Consider the Redskins’ parade of recent quarterbacks: Rex Grossman, John Beck, a fading Donovan McNabb, Jason Campbell, Mark Brunell, Patrick Ramsey. It’s been one letdown after the next, despite a rare playoff berth here or there, ever since Mark Rypien left town.
This trade means the Redskins didn’t feel like they had any shot at Peyton Manning, who might be getting closer and closer to a deal in Denver. This isn’t a bad consolation prize, however, especially because it allows the Redskins to upgrade at quarterback without eating much into the massive cap room they have. They’ll be able to use that ton of money — somewhere between $30 and $40 million — to jump into this year’s free-agent market. Not only does that mean Washington will able to court a wide receiver like Marques Colston or Vincent Jackson for Griffin to throw to, they might be able to upgrade their secondary and offensive line, too.

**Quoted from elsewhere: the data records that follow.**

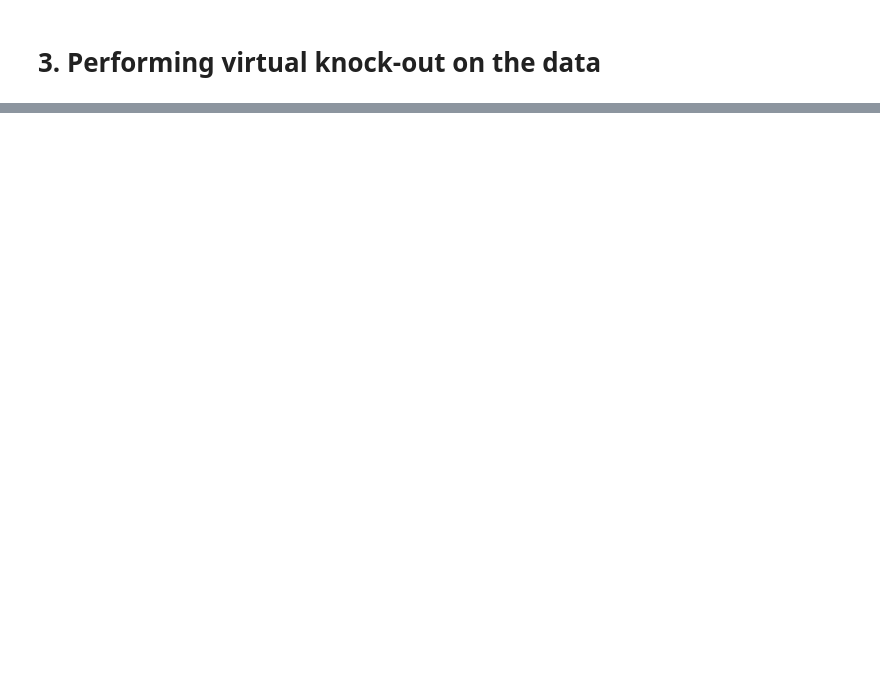
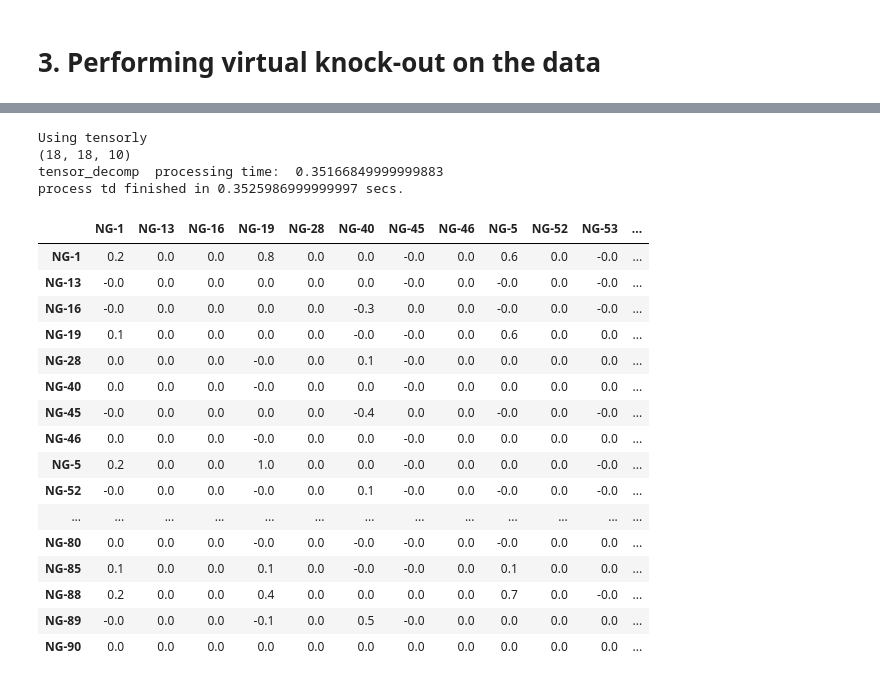
Before and after one commit to qwerty239qwe/scTenifoldpy, a Jupyter notebook: docs/source/3_knock_out.ipynb, the cells around one changed output, grey strips where cells are left out. Saved outputs shown, nothing was run; the diff lists cells and outputs as text; code cells hidden in the pictures; blank space fills up the shorter version.

```diff
--- a/docs/source/3_knock_out.ipynb
+++ b/docs/source/3_knock_out.ipynb
@@ -19,0 +34,2 @@ knk.build()
+# %%
+knk.run_step("nc", n_cpus=1)
@@ -19,0 +62,27 @@ knk.build()
+# %%
+knk.run_step("td")
+# %% [output]
+Using tensorly
+(18, 18, 10)
+tensor_decomp  processing time:  0.35166849999999883
+process td finished in 0.3525986999999997 secs.
+# %%
+knk.tensor_dict["WT"]
+# %% [output]
+|  | NG-1 | NG-13 | NG-16 | NG-19 | NG-28 | NG-40 | NG-45 | NG-46 | NG-5 | NG-52 | NG-53 | ... |
+| NG-1 | 0.2 | 0.0 | 0.0 | 0.8 | 0.0 | 0.0 | -0.0 | 0.0 | 0.6 | 0.0 | -0.0 | ... |
+| NG-13 | -0.0 | 0.0 | 0.0 | 0.0 | 0.0 | 0.0 | -0.0 | 0.0 | -0.0 | 0.0 | -0.0 | ... |
+| NG-16 | -0.0 | 0.0 | 0.0 | 0.0 | 0.0 | -0.3 | 0.0 | 0.0 | -0.0 | 0.0 | -0.0 | ... |
+| NG-19 | 0.1 | 0.0 | 0.0 | 0.0 | 0.0 | -0.0 | -0.0 | 0.0 | 0.6 | 0.0 | 0.0 | ... |
+| NG-28 | 0.0 | 0.0 | 0.0 | -0.0 | 0.0 | 0.1 | -0.0 | 0.0 | 0.0 | 0.0 | 0.0 | ... |
+| NG-40 | 0.0 | 0.0 | 0.0 | -0.0 | 0.0 | 0.0 | -0.0 | 0.0 | 0.0 | 0.0 | 0.0 | ... |
+| NG-45 | -0.0 | 0.0 | 0.0 | 0.0 | 0.0 | -0.4 | 0.0 | 0.0 | -0.0 | 0.0 | -0.0 | ... |
+| NG-46 | 0.0 | 0.0 | 0.0 | -0.0 | 0.0 | 0.0 | -0.0 | 0.0 | 0.0 | 0.0 | 0.0 | ... |
+| NG-5 | 0.2 | 0.0 | 0.0 | 1.0 | 0.0 | 0.0 | -0.0 | 0.0 | 0.0 | 0.0 | -0.0 | ... |
+| NG-52 | -0.0 | 0.0 | 0.0 | -0.0 | 0.0 | 0.1 | -0.0 | 0.0 | -0.0 | 0.0 | -0.0 | ... |
+| ... | ... | ... | ... | ... | ... | ... | ... | ... | ... | ... | ... | ... |
+| NG-80 | 0.0 | 0.0 | 0.0 | -0.0 | 0.0 | -0.0 | -0.0 | 0.0 | -0.0 | 0.0 | 0.0 | ... |
+| NG-85 | 0.1 | 0.0 | 0.0 | 0.1 | 0.0 | -0.0 | -0.0 | 0.0 | 0.1 | 0.0 | 0.0 | ... |
+| NG-88 | 0.2 | 0.0 | 0.0 | 0.4 | 0.0 | 0.0 | 0.0 | 0.0 | 0.7 | 0.0 | -0.0 | ... |
+| NG-89 | -0.0 | 0.0 | 0.0 | -0.1 | 0.0 | 0.5 | -0.0 | 0.0 | 0.0 | 0.0 | 0.0 | ... |
+| NG-90 | 0.0 | 0.0 | 0.0 | 0.0 | 0.0 | 0.0 | 0.0 | 0.0 | 0.0 | 0.0 | 0.0 | ... |
```
Also changed, not shown: parts of 17 cells of this notebook, 6 other files.
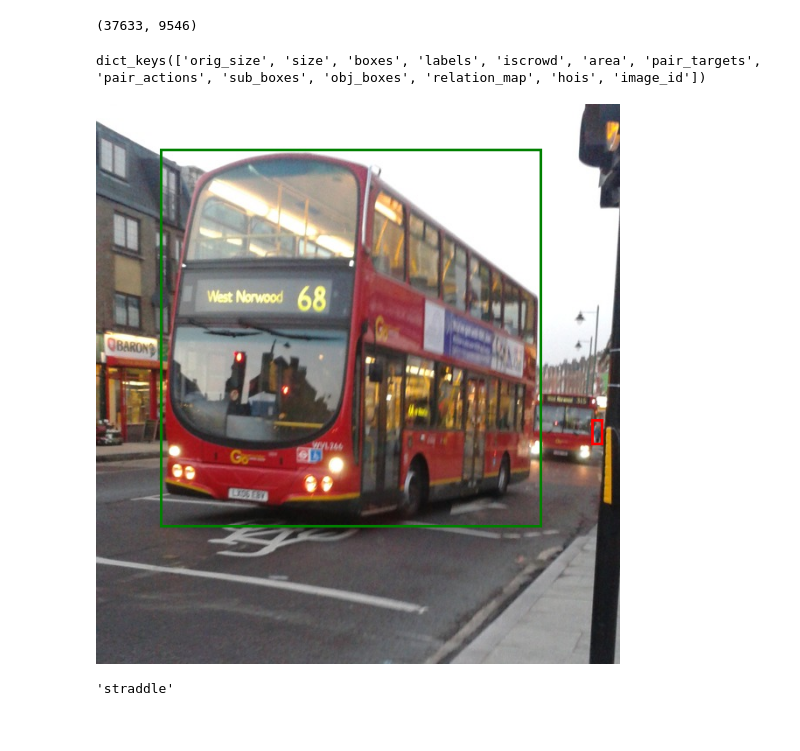
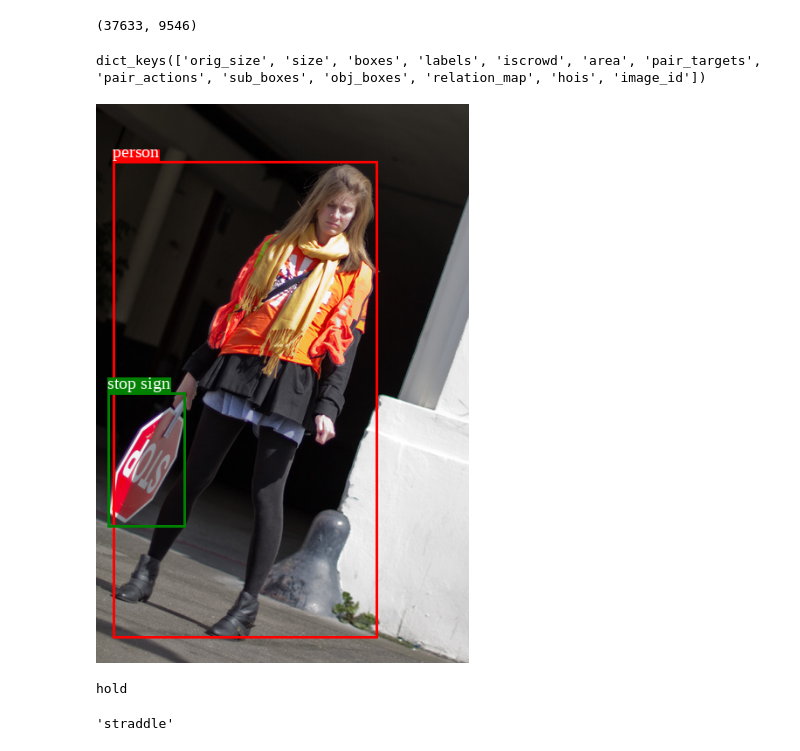
Before and after one commit to Absolute-Value/HICO-DET_Visualization, a Jupyter notebook: hico_from_json.ipynb, the cells around one changed output. Cells and saved outputs as stored; diff of their text form; code cells hidden in the pictures.

```diff
--- a/hico_from_json.ipynb
+++ b/hico_from_json.ipynb
@@ -11,27 +11,53 @@ args = parser.parse_args([])
 # %%
 dataset_train = build("train", args)
 dataset_val = build("val", args)
+actions = dataset_train.get_actions()
+COCO_CLASSES = dataset_train.COCO_CLASSES
 len(dataset_train), len(dataset_val)
 # %% [output]
 (37633, 9546)
-# %%
-for i, (img, anno) in enumerate(dataset_train):
-  draw = ImageDraw.Draw(img)
-  print(anno.keys())
-  hois = anno["hois"]
-  for j, box in enumerate(anno["boxes"]):
-    if j == 0:
-      draw.rectangle((box[0], box[1], box[2], box[3]), outline="red", width=3)
-    else:
-      draw.rectangle((box[0], box[1], box[2], box[3]), outline="green", width=3)
-  display(img)
-  message = input(str(i))
-  if message == 'end':
-    break
-  clear_output(True)
-# %% [output]
-dict_keys(['orig_size', 'size', 'boxes', 'labels', 'iscrowd', 'area', 'pair_targets', 'pair_actions', 'sub_boxes', 'obj_boxes', 'relation_map', 'hois', 'image_id'])
-[figure, removed]
+# %%
+font = ImageFont.truetype("/usr/share/fonts/truetype/liberation/LiberationSerif-Regular.ttf", size=20)
+for i, (img, anno) in enumerate(dataset_train):
+  draw = ImageDraw.Draw(img)
+  # print(anno.keys())
+  hois = anno["hois"]
+  boxes = anno["boxes"]
+  labels = anno["labels"]
+  hoi_names = []
+  for (hum_id, obj_id, hoi_id) in hois:
+    hum_bb = boxes[hum_id]
+    hum_label = labels[hum_id]
+    hum_name = COCO_CLASSES[hum_label]
+
+    obj_bb = boxes[obj_id]
+    obj_label = labels[obj_id]
+    obj_name = COCO_CLASSES[obj_label]
+
+    hoi_name = actions[hoi_id]
+    hoi_names.append(hoi_name)
+
+    draw.rectangle((hum_bb[0], hum_bb[1], hum_bb[2], hum_bb[3]), outline="red", width=3)
+    text_area = draw.textbbox((hum_bb[0], hum_bb[1]), hum_name, font=font, anchor="lb")
+    draw.rectangle(text_area, fill="red")
+    draw.text((hum_bb[0], hum_bb[1]), hum_name, fill='white', font=font, anchor="lb")
+
+    draw.rectangle((obj_bb[0], obj_bb[1], obj_bb[2], obj_bb[3]), outline="green", width=3)
+    text_area = draw.textbbox((obj_bb[0], obj_bb[1]), obj_name, font=font, anchor="lb")
+    draw.rectangle(text_area, fill="green")
+    draw.text((obj_bb[0], obj_bb[1]), obj_name, fill='white', font=font, anchor="lb")
+
+  display(img)
+  print(", ".join(hoi_names))
+
+  message = input(str(i))
+  if message == 'end':
+    break
+  clear_output(True)
+# %% [output]
+dict_keys(['orig_size', 'size', 'boxes', 'labels', 'iscrowd', 'area', 'pair_targets', 'pair_actions', 'sub_boxes', 'obj_boxes', 'relation_map', 'hois', 'image_id'])
+[figure, added]
+hold
 # %%
 dataset_train.get_actions()[98]
 # %% [output]
```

Until the Redskins officially draft Griffin and we see him play in the NFL, it’s impossible to definitively declare the franchise on its way up, but there’s no doubt that they are closer now than they were 24 hours ago.
The Rams, on the other hand, made out like bandits here. The drop from No. 2 to No. 6 overall in the 2012 draft should still allow them to land a top-notch prospect — possibly Oklahoma State receiver Justin Blackmon to be Sam Bradford’s big target.
They also now have three of the first 39 picks this April and will hold multiple first-rounders for both 2013 and ’14.
When you’re talking about trying to rebuild, that’s like stumbling into a goldmine.
But in the immediate future, the spotlight here will fall on Washington. There are plenty of people out there who think Griffin could be as good as, or even better than, Andrew Luck. The Redskins must fall in that camp, because the price tag they just paid for Griffin was a monstrous one.
It’s a high-risk, high-reward type of proposition for the Washington organization. Should Griffin pan out as a legitimate starter in D.C., for the next several years, then the Redskins will be more than happy that they rolled the dice.